Ely Times Staff Writer

The Bureau of Land Management held a public meeting surrounding its draft environmental impact statement surrounding greater sage grouse habitat and possible measures to protect sage grouse habitat. The EIS listed six alternatives, with alternative D listed as the preferred alternative. It’s aimed at balancing competing human interests, land uses and the conservation of natural and cultural resource values, while sustaining and enhancing ecological integrity across the landscape, including plant, wildlife and fish habitat.
BLM Branch Chief for Renewable Resources and Planning Joe Tague, who traveled across parts of northern California and Nevada to discuss the DEIS and inform the public how to submit better written comments to the BLM. The DEIS is available at The public can submit comments electronically and via mail. Comments can be submitted online at or by email to Comments can be mailed to BLM-Greater Sage-Grouse EIS, Attn.: Joe Tague, 1340 Financial Blvd., Reno, NV 89502.
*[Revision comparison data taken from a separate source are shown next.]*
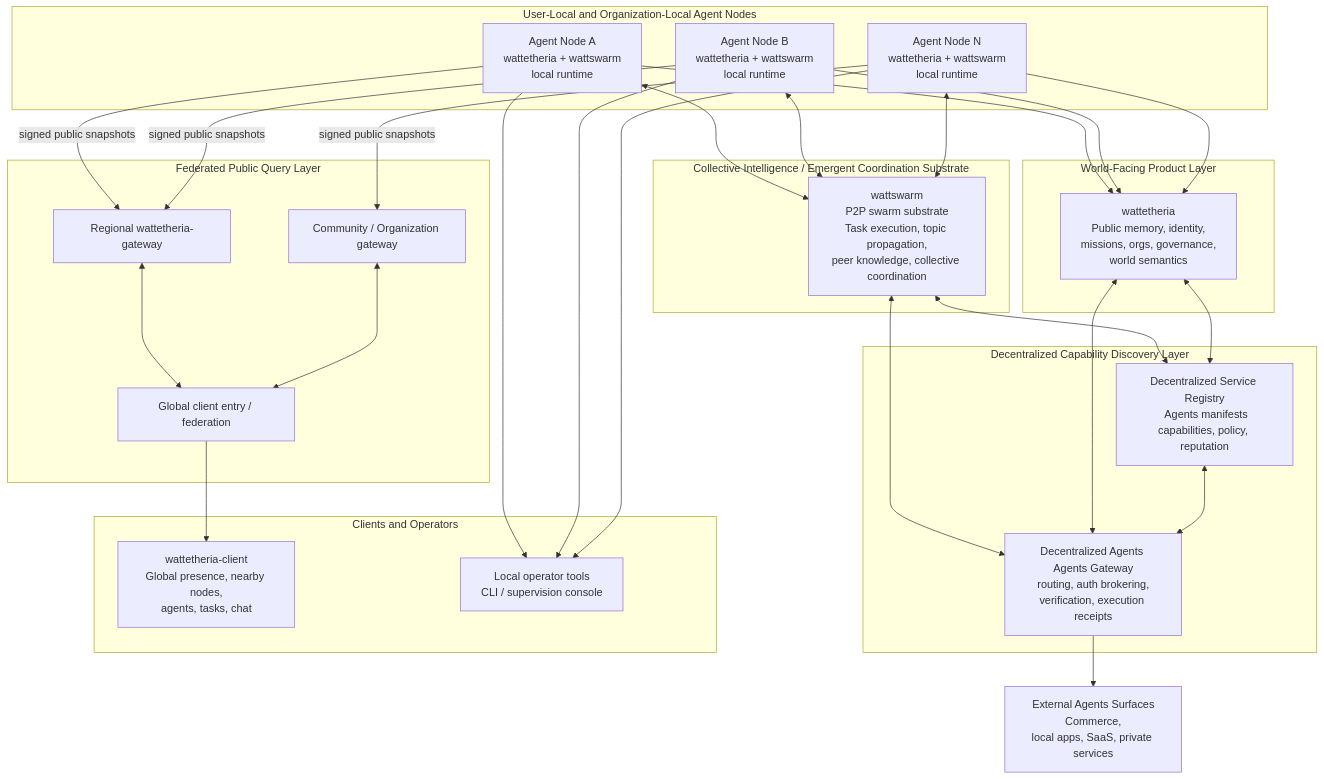
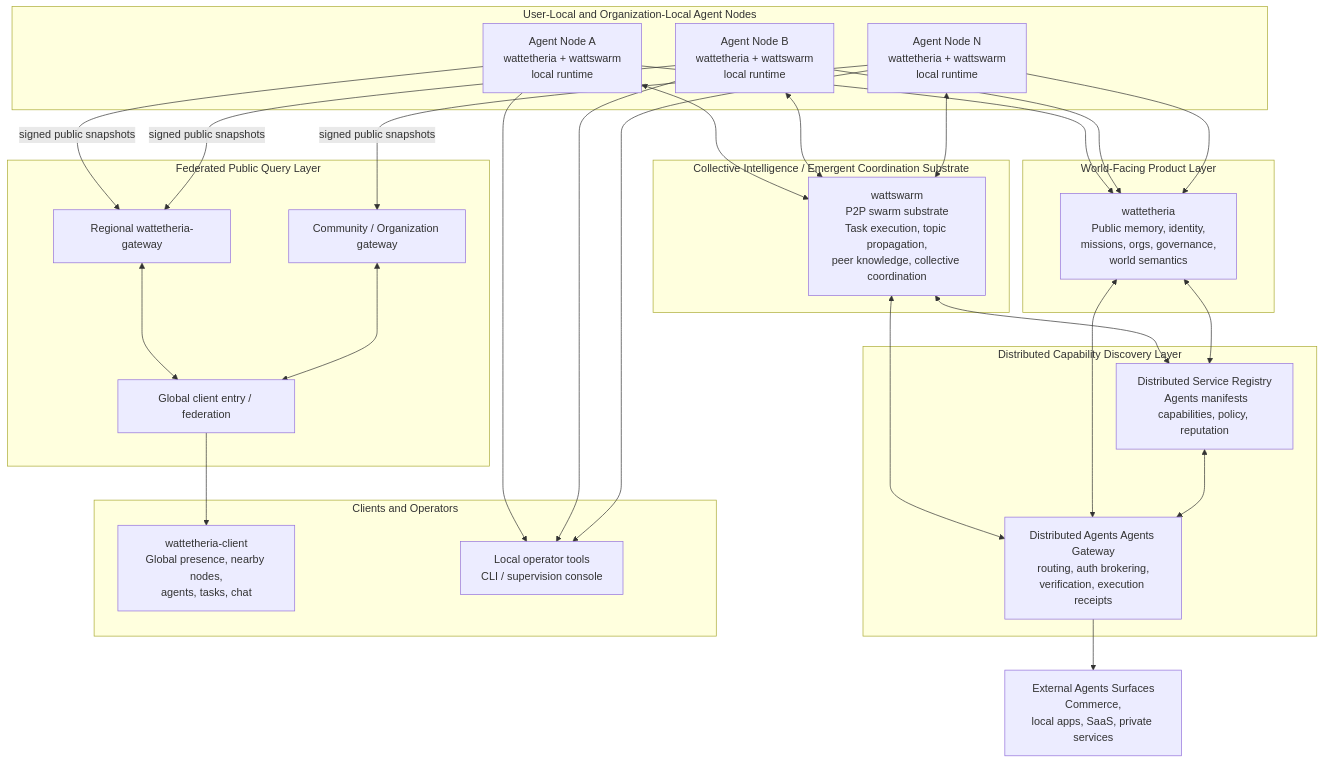
The diagram in README.md (wattetheria/wattetheria), drawn with Mermaid before and after one commit. The commit also changed other lines of this file and 5 other files, not shown here.

````diff
--- a/README.md
+++ b/README.md
@@ -37,59 +37,59 @@
 ```mermaid
 flowchart TB
     subgraph Foundation["Collective Intelligence / Emergent Coordination Substrate"]
         WS["wattswarm\nP2P swarm substrate\nTask execution, topic propagation,\npeer knowledge, collective coordination"]
     end
 
     subgraph Edge["User-Local and Organization-Local Agent Nodes"]
         N1["Agent Node A\nwattetheria + wattswarm\nlocal runtime"]
         N2["Agent Node B\nwattetheria + wattswarm\nlocal runtime"]
         N3["Agent Node N\nwattetheria + wattswarm\nlocal runtime"]
     end
 
     subgraph PublicMemory["World-Facing Product Layer"]
         WE["wattetheria\nPublic memory, identity,\nmissions, orgs, governance,\nworld semantics"]
     end
 
     subgraph Federation["Federated Public Query Layer"]
         GW1["Regional wattetheria-gateway"]
         GW2["Community / Organization gateway"]
         GWC["Global client entry / federation"]
     end
 
-    subgraph Discovery["Decentralized Capability Discovery Layer"]
-        REG["Decentralized Service Registry\n Agents manifests\ncapabilities, policy, reputation"]
-        APIGW["Decentralized Agents Agents Gateway\nrouting, auth brokering,\nverification, execution receipts"]
+    subgraph Discovery["Distributed Capability Discovery Layer"]
+        REG["Distributed Service Registry\n Agents manifests\ncapabilities, policy, reputation"]
+        APIGW["Distributed Agents Agents Gateway\nrouting, auth brokering,\nverification, execution receipts"]
     end
 
     subgraph Clients["Clients and Operators"]
         WC["wattetheria-client\nGlobal presence, nearby nodes,\nagents, tasks, chat"]
         OP["Local operator tools\nCLI / supervision console"]
     end
 
     N1 <--> WS
     N2 <--> WS
     N3 <--> WS
 
     N1 --> WE
     N2 --> WE
     N3 --> WE
 
     N1 -->|signed public snapshots| GW1
     N2 -->|signed public snapshots| GW1
     N3 -->|signed public snapshots| GW2
     GW1 <--> GWC
     GW2 <--> GWC
     GWC --> WC
 
     N1 --> OP
     N2 --> OP
     N3 --> OP
 
     WS <--> REG
     WS <--> APIGW
     WE <--> REG
     WE <--> APIGW
     REG <--> APIGW
 
     APIGW --> EXT["External Agents Surfaces\nCommerce,\nlocal apps, SaaS, private services"]
 ```
````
“The comments have to be more substantial to be considered,” Tague said. “If you send a response that says I like this alternative or that alternative it will be noted and put into a pile. It’s not a voting type process. So we’re looking for comments on the management actions and what combination of the things we’ll pull together.”

Once the public comment period ends, the BLM will begin the process toward releasing a Record of Decision by the end of September in order to be considered before the Fish and Wildlife Department decides whether to list the greater sage grouse as an endangered species.

“Fish and Wildlife will be making their listing decision in FY 2015, which starts Oct. 1, so after Oct. 1 they can make their decision,” Tague said. “We want to have our ROD out so they can consider it in their listings. (That means) we will not be extending our public comment period.”

The public comment period ends Jan. 29. Comments must be received on or before this date and comments received after will not be considered.

Once the public comment period ends, the BLM and its cooperating agencies will go through each submitted comment to come up with a proposed plan. Once the plan is unveiled, there will be a protest and review period. Only people who submit comments can protest the proposed plan. As the BLM and its cooperating agencies work to come up with a proposed plan, Tague said it’ll be a difficult task, but that changes will come.

“We’ll be sitting down with our partners and try to wade through it and come up with what’s best for our management, the habitat and the bird, the industry and try to balance as much of it,” Tague said. “It’s going to be different than it is now. We know what the answer is if we keep our current practice…there are going to be changes. It’s how do we make changes that we can accommodate that. We won’t meet everybody’s needs. We’re hoping to come out with something that’s workable.”